Data records –
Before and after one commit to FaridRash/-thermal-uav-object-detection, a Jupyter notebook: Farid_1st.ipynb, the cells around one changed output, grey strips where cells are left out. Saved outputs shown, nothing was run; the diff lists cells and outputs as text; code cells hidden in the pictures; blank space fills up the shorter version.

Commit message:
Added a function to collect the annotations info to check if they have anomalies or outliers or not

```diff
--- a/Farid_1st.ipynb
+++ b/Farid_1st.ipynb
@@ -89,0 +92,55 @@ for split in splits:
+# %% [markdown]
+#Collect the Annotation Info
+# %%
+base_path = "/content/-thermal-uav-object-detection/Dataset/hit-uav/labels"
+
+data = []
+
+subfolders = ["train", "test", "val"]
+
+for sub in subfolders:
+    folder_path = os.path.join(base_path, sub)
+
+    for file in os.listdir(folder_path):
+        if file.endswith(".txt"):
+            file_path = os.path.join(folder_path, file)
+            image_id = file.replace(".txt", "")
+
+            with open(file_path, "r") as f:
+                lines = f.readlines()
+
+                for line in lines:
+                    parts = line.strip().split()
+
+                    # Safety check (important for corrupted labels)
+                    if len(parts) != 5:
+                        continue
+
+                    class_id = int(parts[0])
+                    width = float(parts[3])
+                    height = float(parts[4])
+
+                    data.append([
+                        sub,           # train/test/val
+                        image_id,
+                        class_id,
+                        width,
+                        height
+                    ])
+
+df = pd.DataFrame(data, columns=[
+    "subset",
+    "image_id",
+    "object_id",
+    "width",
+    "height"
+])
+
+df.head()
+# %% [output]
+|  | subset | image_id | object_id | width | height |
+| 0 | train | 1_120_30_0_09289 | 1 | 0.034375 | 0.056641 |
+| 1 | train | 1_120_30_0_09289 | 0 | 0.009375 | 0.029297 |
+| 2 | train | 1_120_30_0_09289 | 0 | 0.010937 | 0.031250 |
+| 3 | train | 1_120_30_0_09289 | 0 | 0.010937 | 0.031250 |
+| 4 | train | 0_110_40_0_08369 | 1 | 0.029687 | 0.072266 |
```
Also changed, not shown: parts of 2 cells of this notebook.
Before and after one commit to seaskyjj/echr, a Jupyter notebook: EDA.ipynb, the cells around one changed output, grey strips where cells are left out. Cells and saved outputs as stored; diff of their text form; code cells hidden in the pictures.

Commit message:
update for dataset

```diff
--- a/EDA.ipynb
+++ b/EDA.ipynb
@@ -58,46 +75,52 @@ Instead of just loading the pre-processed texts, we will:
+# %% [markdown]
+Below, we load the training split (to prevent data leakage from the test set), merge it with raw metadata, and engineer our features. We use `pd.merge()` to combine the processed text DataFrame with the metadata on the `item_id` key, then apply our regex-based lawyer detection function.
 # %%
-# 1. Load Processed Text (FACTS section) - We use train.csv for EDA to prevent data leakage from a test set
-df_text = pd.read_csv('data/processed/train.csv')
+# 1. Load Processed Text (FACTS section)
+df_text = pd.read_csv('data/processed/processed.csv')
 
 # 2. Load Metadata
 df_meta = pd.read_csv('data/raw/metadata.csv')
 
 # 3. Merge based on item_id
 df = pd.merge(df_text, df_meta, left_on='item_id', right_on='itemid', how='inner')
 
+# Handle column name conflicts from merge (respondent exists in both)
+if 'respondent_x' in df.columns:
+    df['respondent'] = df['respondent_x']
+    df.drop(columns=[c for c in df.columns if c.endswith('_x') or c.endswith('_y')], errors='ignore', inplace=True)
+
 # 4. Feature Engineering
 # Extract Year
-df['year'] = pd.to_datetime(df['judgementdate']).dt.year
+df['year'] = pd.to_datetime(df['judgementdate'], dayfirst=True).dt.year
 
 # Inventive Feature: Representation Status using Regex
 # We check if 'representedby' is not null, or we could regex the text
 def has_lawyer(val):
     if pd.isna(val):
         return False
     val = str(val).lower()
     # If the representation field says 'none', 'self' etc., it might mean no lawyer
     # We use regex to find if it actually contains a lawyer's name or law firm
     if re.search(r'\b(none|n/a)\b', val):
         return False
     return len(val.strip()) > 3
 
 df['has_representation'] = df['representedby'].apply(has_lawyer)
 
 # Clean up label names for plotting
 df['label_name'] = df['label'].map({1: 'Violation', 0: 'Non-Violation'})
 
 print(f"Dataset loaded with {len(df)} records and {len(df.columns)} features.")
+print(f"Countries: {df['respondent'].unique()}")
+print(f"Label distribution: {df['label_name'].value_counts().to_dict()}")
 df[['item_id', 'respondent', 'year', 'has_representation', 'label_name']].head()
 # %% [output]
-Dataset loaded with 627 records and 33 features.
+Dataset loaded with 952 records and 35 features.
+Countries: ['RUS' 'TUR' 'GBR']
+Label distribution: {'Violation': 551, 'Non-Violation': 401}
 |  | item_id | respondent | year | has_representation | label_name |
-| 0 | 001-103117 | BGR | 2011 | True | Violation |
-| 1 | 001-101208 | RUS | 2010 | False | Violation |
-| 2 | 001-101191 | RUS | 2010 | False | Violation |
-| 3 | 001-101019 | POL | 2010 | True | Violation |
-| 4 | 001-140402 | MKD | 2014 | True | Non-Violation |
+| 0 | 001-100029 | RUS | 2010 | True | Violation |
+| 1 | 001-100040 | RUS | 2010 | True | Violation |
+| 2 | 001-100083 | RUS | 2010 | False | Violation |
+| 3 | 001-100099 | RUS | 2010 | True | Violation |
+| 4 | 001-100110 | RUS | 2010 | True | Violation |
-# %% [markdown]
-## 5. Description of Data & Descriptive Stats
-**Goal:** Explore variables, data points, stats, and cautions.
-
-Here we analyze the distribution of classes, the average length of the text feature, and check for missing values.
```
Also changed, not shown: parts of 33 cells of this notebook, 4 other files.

Prompt – Would you output the whole listing exactly as written?

The answer –
Before and after one commit to FaridRash/-thermal-uav-object-detection, a Jupyter notebook: Farid_1st.ipynb, the cells around one changed output, grey strips where cells are left out. Saved outputs shown, nothing was run; the diff lists cells and outputs as text; code cells hidden in the pictures; blank space fills up the shorter version.

Commit message:
Added a function to collect the annotations info to check if they have anomalies or outliers or not

```diff
--- a/Farid_1st.ipynb
+++ b/Farid_1st.ipynb
@@ -89,0 +92,55 @@ for split in splits:
+# %% [markdown]
+#Collect the Annotation Info
+# %%
+base_path = "/content/-thermal-uav-object-detection/Dataset/hit-uav/labels"
+
+data = []
+
+subfolders = ["train", "test", "val"]
+
+for sub in subfolders:
+    folder_path = os.path.join(base_path, sub)
+
+    for file in os.listdir(folder_path):
+        if file.endswith(".txt"):
+            file_path = os.path.join(folder_path, file)
+            image_id = file.replace(".txt", "")
+
+            with open(file_path, "r") as f:
+                lines = f.readlines()
+
+                for line in lines:
+                    parts = line.strip().split()
+
+                    # Safety check (important for corrupted labels)
+                    if len(parts) != 5:
+                        continue
+
+                    class_id = int(parts[0])
+                    width = float(parts[3])
+                    height = float(parts[4])
+
+                    data.append([
+                        sub,           # train/test/val
+                        image_id,
+                        class_id,
+                        width,
+                        height
+                    ])
+
+df = pd.DataFrame(data, columns=[
+    "subset",
+    "image_id",
+    "object_id",
+    "width",
+    "height"
+])
+
+df.head()
+# %% [output]
+|  | subset | image_id | object_id | width | height |
+| 0 | train | 1_120_30_0_09289 | 1 | 0.034375 | 0.056641 |
+| 1 | train | 1_120_30_0_09289 | 0 | 0.009375 | 0.029297 |
+| 2 | train | 1_120_30_0_09289 | 0 | 0.010937 | 0.031250 |
+| 3 | train | 1_120_30_0_09289 | 0 | 0.010937 | 0.031250 |
+| 4 | train | 0_110_40_0_08369 | 1 | 0.029687 | 0.072266 |
```
Also changed, not shown: parts of 2 cells of this notebook.
Before and after one commit to seaskyjj/echr, a Jupyter notebook: EDA.ipynb, the cells around one changed output, grey strips where cells are left out. Cells and saved outputs as stored; diff of their text form; code cells hidden in the pictures.

Commit message:
update for dataset

```diff
--- a/EDA.ipynb
+++ b/EDA.ipynb
@@ -58,46 +75,52 @@ Instead of just loading the pre-processed texts, we will:
+# %% [markdown]
+Below, we load the training split (to prevent data leakage from the test set), merge it with raw metadata, and engineer our features. We use `pd.merge()` to combine the processed text DataFrame with the metadata on the `item_id` key, then apply our regex-based lawyer detection function.
 # %%
-# 1. Load Processed Text (FACTS section) - We use train.csv for EDA to prevent data leakage from a test set
-df_text = pd.read_csv('data/processed/train.csv')
+# 1. Load Processed Text (FACTS section)
+df_text = pd.read_csv('data/processed/processed.csv')
 
 # 2. Load Metadata
 df_meta = pd.read_csv('data/raw/metadata.csv')
 
 # 3. Merge based on item_id
 df = pd.merge(df_text, df_meta, left_on='item_id', right_on='itemid', how='inner')
 
+# Handle column name conflicts from merge (respondent exists in both)
+if 'respondent_x' in df.columns:
+    df['respondent'] = df['respondent_x']
+    df.drop(columns=[c for c in df.columns if c.endswith('_x') or c.endswith('_y')], errors='ignore', inplace=True)
+
 # 4. Feature Engineering
 # Extract Year
-df['year'] = pd.to_datetime(df['judgementdate']).dt.year
+df['year'] = pd.to_datetime(df['judgementdate'], dayfirst=True).dt.year
 
 # Inventive Feature: Representation Status using Regex
 # We check if 'representedby' is not null, or we could regex the text
 def has_lawyer(val):
     if pd.isna(val):
         return False
     val = str(val).lower()
     # If the representation field says 'none', 'self' etc., it might mean no lawyer
     # We use regex to find if it actually contains a lawyer's name or law firm
     if re.search(r'\b(none|n/a)\b', val):
         return False
     return len(val.strip()) > 3
 
 df['has_representation'] = df['representedby'].apply(has_lawyer)
 
 # Clean up label names for plotting
 df['label_name'] = df['label'].map({1: 'Violation', 0: 'Non-Violation'})
 
 print(f"Dataset loaded with {len(df)} records and {len(df.columns)} features.")
+print(f"Countries: {df['respondent'].unique()}")
+print(f"Label distribution: {df['label_name'].value_counts().to_dict()}")
 df[['item_id', 'respondent', 'year', 'has_representation', 'label_name']].head()
 # %% [output]
-Dataset loaded with 627 records and 33 features.
+Dataset loaded with 952 records and 35 features.
+Countries: ['RUS' 'TUR' 'GBR']
+Label distribution: {'Violation': 551, 'Non-Violation': 401}
 |  | item_id | respondent | year | has_representation | label_name |
-| 0 | 001-103117 | BGR | 2011 | True | Violation |
-| 1 | 001-101208 | RUS | 2010 | False | Violation |
-| 2 | 001-101191 | RUS | 2010 | False | Violation |
-| 3 | 001-101019 | POL | 2010 | True | Violation |
-| 4 | 001-140402 | MKD | 2014 | True | Non-Violation |
+| 0 | 001-100029 | RUS | 2010 | True | Violation |
+| 1 | 001-100040 | RUS | 2010 | True | Violation |
+| 2 | 001-100083 | RUS | 2010 | False | Violation |
+| 3 | 001-100099 | RUS | 2010 | True | Violation |
+| 4 | 001-100110 | RUS | 2010 | True | Violation |
-# %% [markdown]
-## 5. Description of Data & Descriptive Stats
-**Goal:** Explore variables, data points, stats, and cautions.
-
-Here we analyze the distribution of classes, the average length of the text feature, and check for missing values.
```
Also changed, not shown: parts of 33 cells of this notebook, 4 other files.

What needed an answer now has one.